The benefits of a Masters extend beyond improving your earning potential. They can provide you with personal and professional skills to accelerate your development. They are also an opportunity to differentiate yourself from your peers, many of whom will have similar A-level and undergraduate qualifications.
A Master in Applied Ethics gives students the opportunity to explore the basic ethical issues raised in the areas of law and public policy. The degree teaches students how to approach ethical questions in their everyday lives.
There are more than four thousand higher education organizations in Europe, from leading research institutions to small, teaching-focused universities. Europe itself is not as much different than other continents, reaching from the Arctic Circle to the coast of Africa.
View all Master Programs in Applied Ethics in Europe 2017
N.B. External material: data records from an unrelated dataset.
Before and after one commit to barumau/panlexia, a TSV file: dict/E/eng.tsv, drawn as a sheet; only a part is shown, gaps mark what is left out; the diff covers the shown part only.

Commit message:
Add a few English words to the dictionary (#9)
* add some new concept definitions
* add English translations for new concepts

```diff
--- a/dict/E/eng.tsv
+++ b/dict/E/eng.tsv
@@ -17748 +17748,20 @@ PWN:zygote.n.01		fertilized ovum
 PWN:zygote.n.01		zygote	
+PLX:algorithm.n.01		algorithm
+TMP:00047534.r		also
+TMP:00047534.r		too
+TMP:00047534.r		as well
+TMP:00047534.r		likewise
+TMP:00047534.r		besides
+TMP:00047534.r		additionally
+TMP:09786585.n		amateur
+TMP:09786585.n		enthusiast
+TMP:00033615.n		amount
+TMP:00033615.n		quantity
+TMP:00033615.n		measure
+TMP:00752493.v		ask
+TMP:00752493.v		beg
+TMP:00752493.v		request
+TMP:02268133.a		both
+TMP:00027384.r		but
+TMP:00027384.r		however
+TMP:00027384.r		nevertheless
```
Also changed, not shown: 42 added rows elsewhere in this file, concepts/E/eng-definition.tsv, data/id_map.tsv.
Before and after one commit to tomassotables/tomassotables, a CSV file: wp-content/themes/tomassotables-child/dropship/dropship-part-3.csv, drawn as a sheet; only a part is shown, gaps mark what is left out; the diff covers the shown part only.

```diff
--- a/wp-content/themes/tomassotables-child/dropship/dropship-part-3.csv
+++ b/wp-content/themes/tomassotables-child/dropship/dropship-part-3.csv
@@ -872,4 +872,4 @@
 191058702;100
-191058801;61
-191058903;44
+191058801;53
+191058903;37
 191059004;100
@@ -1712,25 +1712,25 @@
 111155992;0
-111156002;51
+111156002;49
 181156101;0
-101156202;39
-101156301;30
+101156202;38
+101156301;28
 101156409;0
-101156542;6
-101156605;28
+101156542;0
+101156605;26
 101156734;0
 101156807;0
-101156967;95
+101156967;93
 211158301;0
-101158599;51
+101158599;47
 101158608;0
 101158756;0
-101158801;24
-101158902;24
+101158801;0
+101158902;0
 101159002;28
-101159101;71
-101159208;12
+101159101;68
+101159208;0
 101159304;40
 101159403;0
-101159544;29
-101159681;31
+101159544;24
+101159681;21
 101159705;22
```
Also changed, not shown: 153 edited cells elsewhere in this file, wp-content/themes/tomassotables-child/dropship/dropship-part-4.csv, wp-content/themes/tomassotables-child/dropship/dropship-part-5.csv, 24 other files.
The Master Degree in Human Rights and the Ethics of International Cooperation is the result of a teaching collaboration between the following Departments: Law; Letters and Philosophy; Management, Economics and Quantitative Methods, and it is strictly related to the University Research Center for International Cooperation. [+]
The MA in Ethics and Democracy introduces students to interdisciplinary training and training in the areas of ethics and political philosophy. [+]
The MA in Bioethics is an academic program aimed at training professionals specializing in the study and research in bioethics [+]
The Master’s specialization in Philosophy, Bioethics and Health will provide you with the theoretical and practical tools to deal with ethical issues in health care... [+]
Master in Philosophy, Bioethics and Health (specialization of Philosophy (2 years))
The Master’s specialization in Philosophy, Bioethics and Health will provide you with the theoretical and practical tools to deal with ethical issues in health care and health-care policy.You will learn how to reflect on practical problems from a medical, moral, legal, political and economic perspective.The need for interdisciplinary reflection is growing as developments within society lead to new challenges in health care. Take the shifts in responsibility for example: patients are expected to take greater responsibility for their own health and to ‘manage themselves’ and insurers are becoming responsible for both the cost and the quality of health-care provisions. In addition, there are many rapid scientific and technological developments to take into account: from knowledge of the genetic basis of diseases, pre-implantation diagnosis and IVF, to the use of plastic surgery for aesthetic enhancement. Then there are the problems of just allocation caused by the growing number of treatment options for all kinds of diseases and the growing number of people living well into old age. Such developments cause a change in the medical ethical agenda.... [-]